*** Opening of Record extracts ***

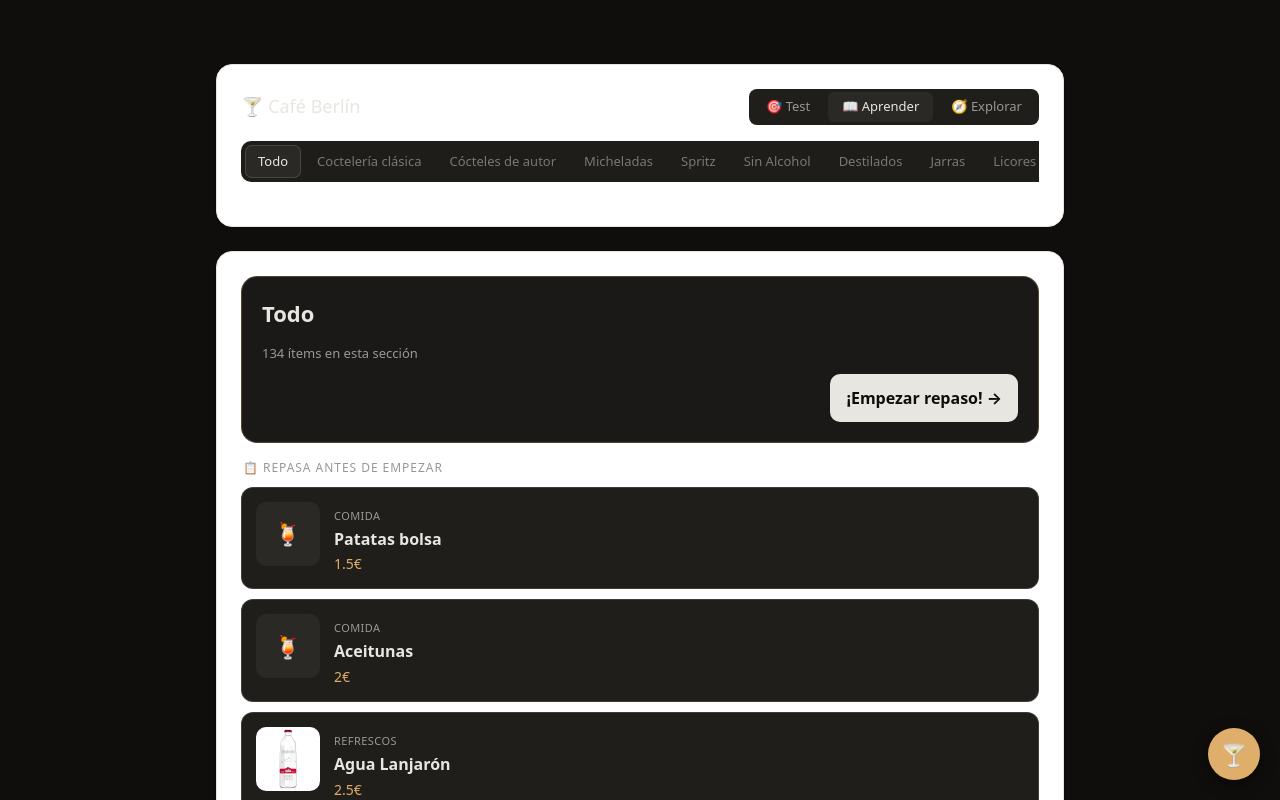
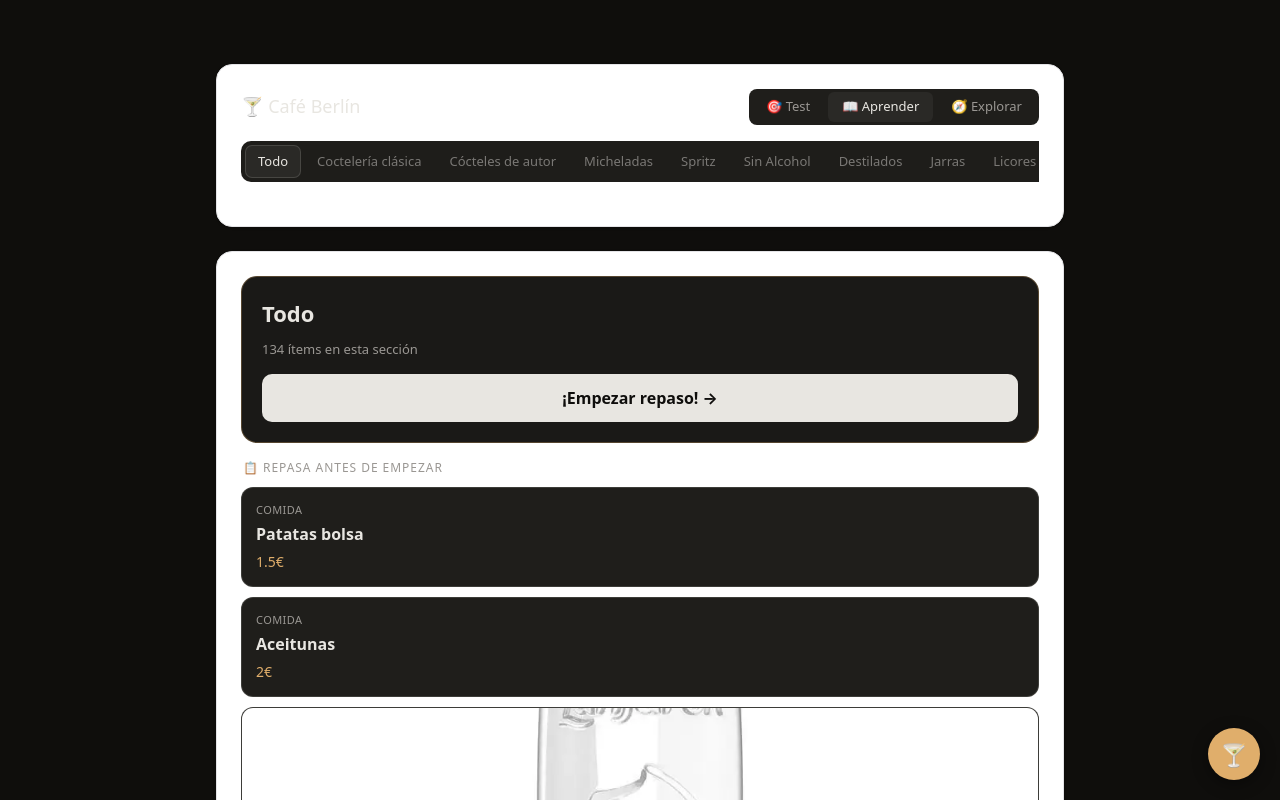
Before and after one commit to MarieBerezhna/berlin_bartender, a Next.js app: page / in a window 1280 px wide. Shown: the top 800 px of the page. Built offline with nearby package versions, Linux system fonts and the light colour scheme.

Commit message:
overview header and coctail card design fix

```diff
--- a/app/components/learn/Overview.tsx
+++ b/app/components/learn/Overview.tsx
@@ -34,11 +34,10 @@ export default function Overview({ items, categoryLabel, activeTab, onStart }: O
 					background: "#1a1917",
 					border: "1px solid rgba(224,174,107,0.3)",
 					borderRadius: 16,
-					padding: 20,
+					overflow: "hidden",
 					marginBottom: 16,
 					display: "flex",
-					alignItems: "stretch",
-					gap: 16,
+					flexDirection: "column",
 					textAlign: "left",
 				}}
 			>
@@ -46,14 +45,14 @@ export default function Overview({ items, categoryLabel, activeTab, onStart }: O
 					<Image
 						src={categoryImage}
 						alt={categoryLabel}
-						width={112}
-						height={112}
+						width={600}
+						height={200}
 						unoptimized
-						style={{ width: 112, height: 112, objectFit: "cover", borderRadius: 12, flexShrink: 0 }}
+						style={{ width: "100%", height: 200, objectFit: "cover", display: "block" }}
 					/>
 				) : null}
-				<div style={{ flex: 1, minWidth: 0, display: "flex", flexDirection: "column", gap: 10, minHeight: 112 }}>
-					<div style={{ fontSize: 22, fontWeight: 700, color: "#e8e6e1", marginBottom: 4 }}>
+				<div style={{ padding: 20, display: "flex", flexDirection: "column", gap: 10 }}>
+					<div style={{ fontSize: 22, fontWeight: 700, color: "#e8e6e1" }}>
 						{categoryLabel}
 					</div>
 					<div style={{ fontSize: 13, color: "#9a9793" }}>
@@ -68,7 +67,7 @@ export default function Overview({ items, categoryLabel, activeTab, onStart }: O
 					<button
 						className="pri overview-start-btn"
 						style={{
-							width: "fit-content",
+							width: "100%",
 							padding: "12px 16px",
 							border: "none",
 							borderRadius: 10,
@@ -77,8 +76,7 @@ export default function Overview({ items, categoryLabel, activeTab, onStart }: O
 							fontSize: 16,
 							fontWeight: 700,
 							cursor: "pointer",
-							alignSelf: "flex-end",
-							marginTop: "auto",
+							marginTop: 4,
 						}}
 						onClick={onStart}
 					>
--- a/app/components/learn/OverviewCard.tsx
+++ b/app/components/learn/OverviewCard.tsx
@@ -99,66 +99,40 @@ export default function OverviewCard({ item, showCategoryLabel }: OverviewCardPr
 				background: "#1f1e1b",
 				border: "0.5px solid rgba(232,230,225,0.15)",
 				borderRadius: 12,
-				padding: 14,
+				overflow: "hidden",
 				display: "flex",
-				alignItems: "flex-start",
-				gap: 14,
+				flexDirection: "column",
 			}}
 		>
 			{image ? (
 				<Image
 					src={image}
 					alt={item.name}
-					width={64}
-					height={64}
+					width={600}
+					height={160}
 					unoptimized
-					style={{ width: 64, height: 64, objectFit: "cover", borderRadius: 10, flexShrink: 0 }}
+					style={{ width: "100%", height: 160, objectFit: "cover", display: "block" }}
 				/>
-			) : (
-				<div
-					style={{
-						width: 64,
-						height: 64,
-						borderRadius: 10,
-						background: "#2a2926",
-						flexShrink: 0,
-						display: "flex",
-						alignItems: "center",
-						justifyContent: "center",
-						fontSize: 22,
-					}}
-				>
-					🍹
-				</div>
-			)}
+			) : null}
 
-			<div style={{ flex: 1, minWidth: 0 }}>
+			<div style={{ padding: 14, display: "flex", flexDirection: "column", gap: 6 }}>
 				{showCategoryLabel ? (
-					<div style={{ marginBottom: 3 }}>
+					<div style={{ display: "flex", alignItems: "center", gap: 6 }}>
 						<FamilyBadge item={item} />
-						<span
-							style={{
-								fontSize: 11,
-								color: "#9a9793",
-								textTransform: "uppercase",
-								letterSpacing: ".04em",
-								marginLeft: item.family ? 6 : 0,
-							}}
-						>
-							{item.family ? "" : item.cat}
-						</span>
+						{!item.family ? (
+							<span style={{ fontSize: 11, color: "#9a9793", textTransform: "uppercase", letterSpacing: ".04em" }}>
+								{item.cat}
+							</span>
+						) : null}
 					</div>
 				) : item.family ? (
-					<div style={{ marginBottom: 4 }}>
+					<div>
 						<FamilyBadge item={item} />
 					</div>
 				) : null}
 
-				<div style={{ display: "flex", alignItems: "flex-start", gap: 8, justifyContent: "space-between" }}>
-					<div style={{ minWidth: 0 }}>
-						<div style={{ fontSize: 16, fontWeight: 700, color: "#e8e6e1", lineHeight: 1.3 }}>{item.name}</div>
-						<div style={{ fontSize: 14, color: "#E0AE6B", marginTop: 4, fontWeight: 500 }}>{formatPrice(item)}</div>
-					</div>
+				<div style={{ display: "flex", alignItems: "flex-start", justifyContent: "space-between", gap: 8 }}>
+					<div style={{ fontSize: 16, fontWeight: 700, color: "#e8e6e1", lineHeight: 1.3 }}>{item.name}</div>
 					{description ? (
 						<div
 							ref={infoWrapRef}
@@ -188,8 +162,10 @@ export default function OverviewCard({ item, showCategoryLabel }: OverviewCardPr
 					) : null}
 				</div>
 
+				<div style={{ fontSize: 14, color: "#E0AE6B", fontWeight: 500 }}>{formatPrice(item)}</div>
+
 				{sortedIngr.length ? (
-					<div style={{ fontSize: 14, marginTop: 5, lineHeight: 1.8 }}>
+					<div style={{ fontSize: 13, lineHeight: 1.8 }}>
 						{sortedIngr.map((ing, idx) => {
 							const color = GROUP_COLOR[getIngredientGroup(ing)] || GROUP_COLOR.other;
 							const isOptional = Boolean(item.optional?.includes(ing));
@@ -214,44 +190,38 @@ export default function OverviewCard({ item, showCategoryLabel }: OverviewCardPr
 				) : null}
 
 				{garnishes.length ? (
-					<div
-						style={{
-							fontSize: 12,
-							marginTop: 6,
-							color: "#9ECB7A",
-							lineHeight: 1.4,
-						}}
-					>
+					<div style={{ fontSize: 12, color: "#9ECB7A", lineHeight: 1.4 }}>
 						Guarnición <span style={{ color: "#d9e8ca" }}>{garnishes.join(" · ")}</span>
 					</div>
 				) : null}
 
-				{item.method ? (
+				{item.method || glassName ? (
 					<div
 						style={{
+							display: "flex",
+							alignItems: "center",
+							justifyContent: "space-between",
+							gap: 8,
 							fontSize: 12,
-							marginTop: 6,
 							borderTop: "0.5px solid rgba(232,230,225,0.1)",
-							paddingTop: 6,
+							paddingTop: 8,
+							marginTop: 2,
 						}}
 					>
-						Método <span style={{ color: "#8FC1E0", fontWeight: 600 }}>{item.method}</span>
+						{item.method ? (
+							<span>Método <span style={{ color: "#8FC1E0", fontWeight: 600 }}>{item.method}</span></span>
+						) : <span />}
+						{glassName ? (
+							<div style={{ display: "flex", alignItems: "center", gap: 6 }}>
+								{glassImage ? (
+									<Image src={glassImage} alt={glassName} width={24} height={32} unoptimized style={{ objectFit: "contain" }} />
+								) : null}
+								<span style={{ fontSize: 11, color: "#7a7875" }}>{glassName}</span>
+							</div>
+						) : null}
 					</div>
 				) : null}
 			</div>
-
-			{glassName ? (
-				<div style={{ display: "flex", flexDirection: "column", alignItems: "center", gap: 4, flexShrink: 0, minWidth: 52 }}>
-					{glassImage ? (
-						<Image src={glassImage} alt={glassName} width={44} height={60} unoptimized style={{ objectFit: "contain" }} />
-					) : (
-						<div style={{ width: 44, height: 60, display: "flex", alignItems: "center", justifyContent: "center", fontSize: 24 }}>
-							🥛
-						</div>
-					)}
-					<span style={{ fontSize: 10, color: "#7a7875", textAlign: "center", lineHeight: 1.2 }}>{glassName}</span>
-				</div>
-			) : null}
 		</div>
 	);
 }
```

*** Close of Record extracts ***

» **Requirement**
Your answer should be all lines from the data that contain "borderRadius".

» **Response**
 					borderRadius: 16,
-						style={{ width: 112, height: 112, objectFit: "cover", borderRadius: 12, flexShrink: 0 }}
 							borderRadius: 10,
 				borderRadius: 12,
-					style={{ width: 64, height: 64, objectFit: "cover", borderRadius: 10, flexShrink: 0 }}
-						borderRadius: 10,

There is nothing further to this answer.